The piece, which was installed between 4 a.m. and 6 a.m. the day before International Women’s Day, was commissioned by State Street Global Advisors as part of their quest to include more women on company boards. Titled Fearless Girl, the diminutive bronze statue already has its own Wikipedia page, and appears to be a hit with the New York crowds, which gathered around to take photos for Instagram and Twitter.
“What this girl represents is the present, but also the future,” Stephen Tisdalle, State Street’s chief marketing officer shared. “She’s not angry at the bull—she’s confident, she knows what she’s capable of, and she’s wanting the bull to take note.”
The cast bronze sculpture has permits for a month-long installation, though McCann, who assisted State Street with the project, is negotiating with the city for a more permanent stay.
For State Street, Fearless Girl is more than a piece of public art—she’s a call to arms. The money manager will be sending out letters to 3,500 companies, asking them to increase the number of female board members, and voting against companies who fail to take action. As a huge player in the index fund world, they have the clout to put pressure on the companies who would benefit from their investments.
More women in power isn’t just about equality, it also makes good business sense.

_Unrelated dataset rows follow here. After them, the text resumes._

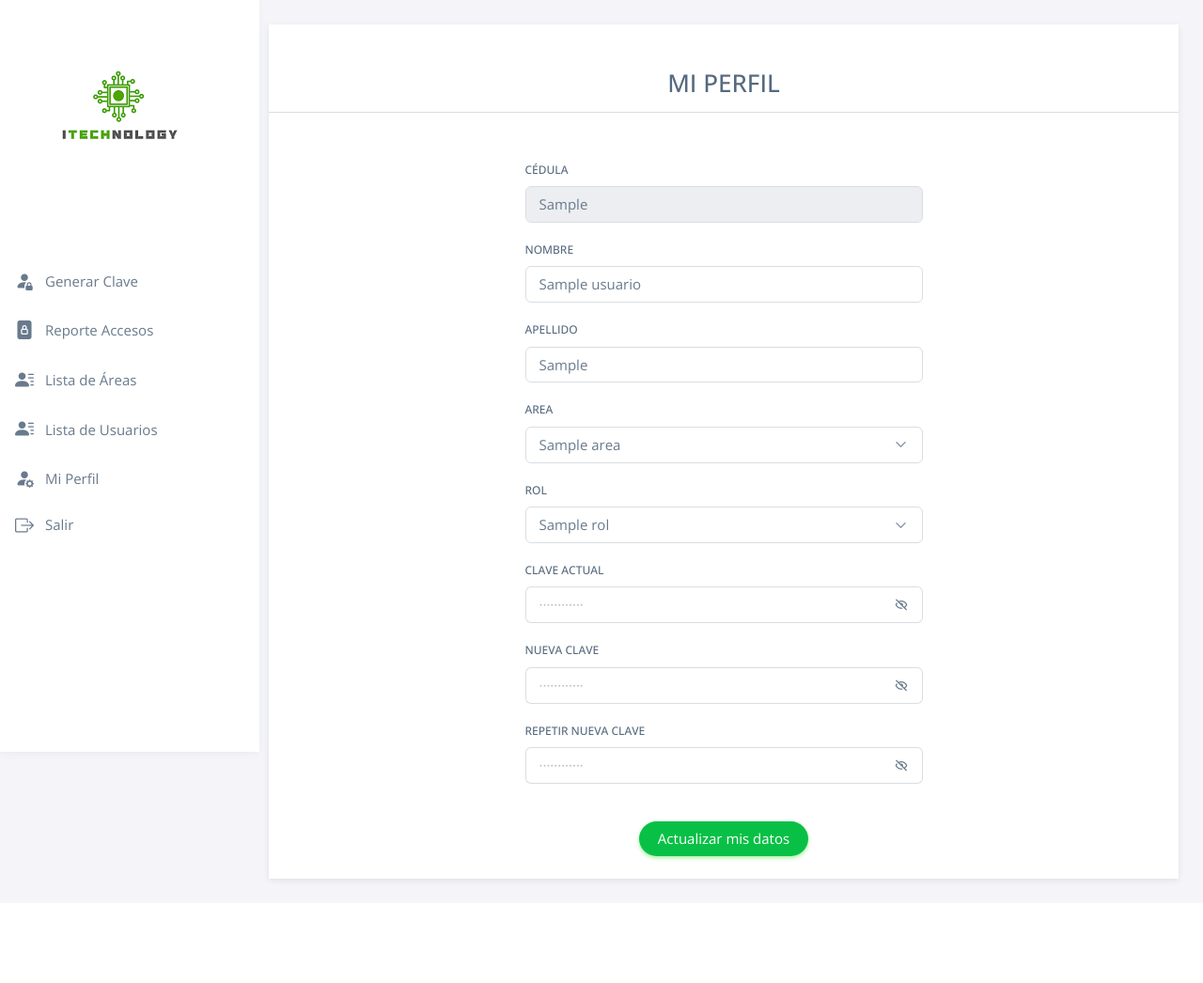
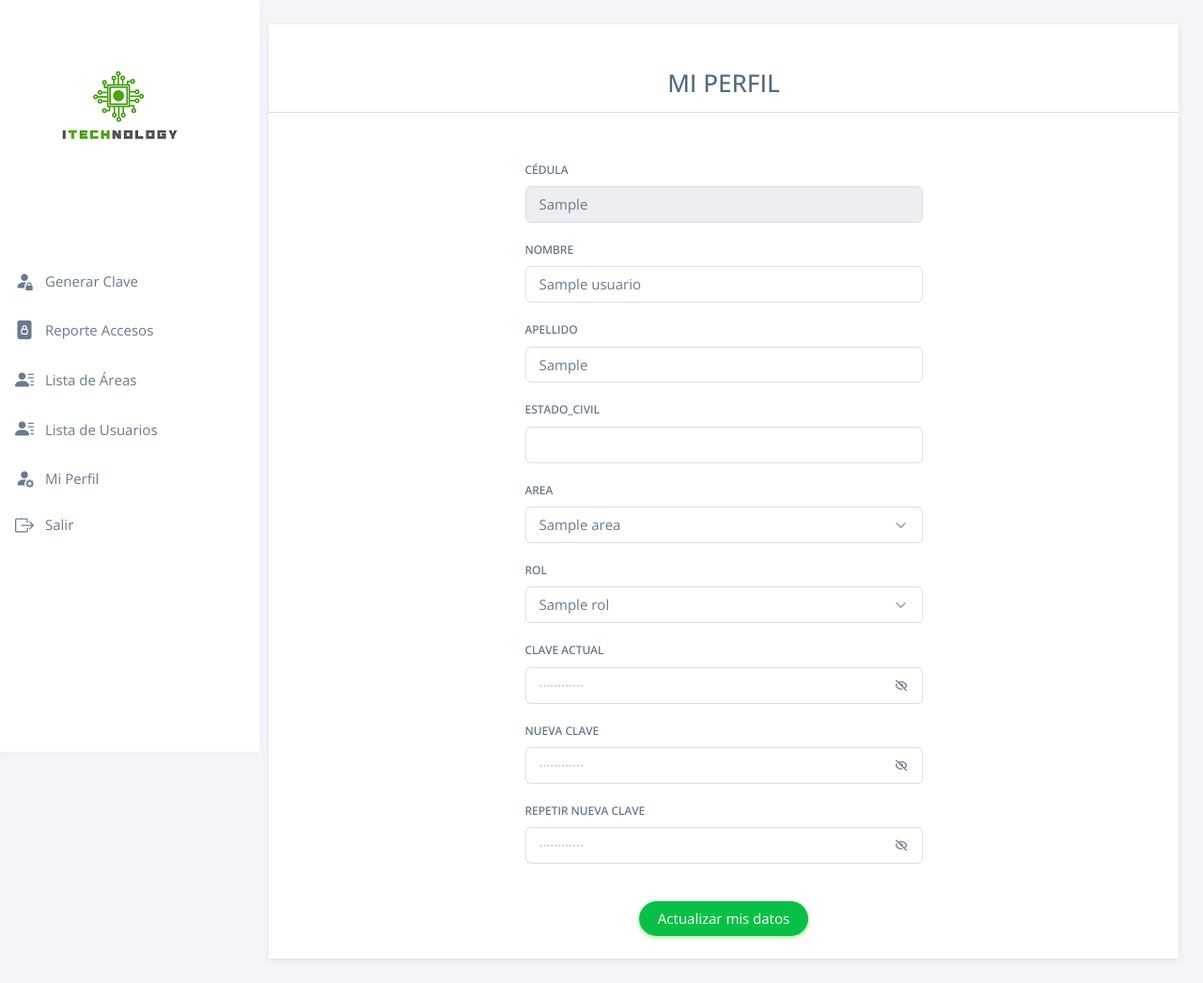
Before and after one commit to Paul-Tuba/proyecto_data, a Flask app: page /mi-perfil/1 in a window 1280 px wide. Shown: the whole page at 94% size. Before the commit the page ends 941 px from the top, so only its background shows below. Run offline with Flask 3, Linux system fonts and the light colour scheme; the visitor is signed in with stand-in values (Sample User, id 1); tables that the repository leaves empty or names only in its code hold one stand-in row (values such as "Sample post"); data that the repository does not hold is empty; some libraries are stand-ins or nearby versions.

Commit message:
nuevo campo

```diff
--- a/my-app/templates/public/perfil/perfil.html
+++ b/my-app/templates/public/perfil/perfil.html
@@ -43,6 +43,15 @@
               type="text"
               name="surname"
               value="{{ info_perfil_session[0]['apellido_usuario'] }}"
+              />
+          </div>
+          <div class="mb-3">
+            <label for="surname" class="form-label">estado_civil</label>
+            <input
+              class="form-control"
+              type="text"
+              name="surname"
+              value="{{ info_perfil_session[0]['estado_civil'] }}"
               />
           </div>
           <div>
```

An MSCI study suggested companies with strong female leadership saw a return on equity of 10.1% per year, versus 7.4% for those without women at the top. However, one-quarter of Russell 3000 companies don’t have a single woman on their board, and nearly 60% of boards are less than 15% women.
So who is this defiant, take charge little girl looking to change the way companies do business? Visbal shared that it was modeled on two girls—one the 7-year-old daughter of a friend and the other a 9-year-old Latina. “This is a piece of work all women of any age, shape, color or creed can relate to,” the artist revealed in a statement. “A work which reminds us today’s working woman is here to stay and has taken her place in the nation’s financial district.”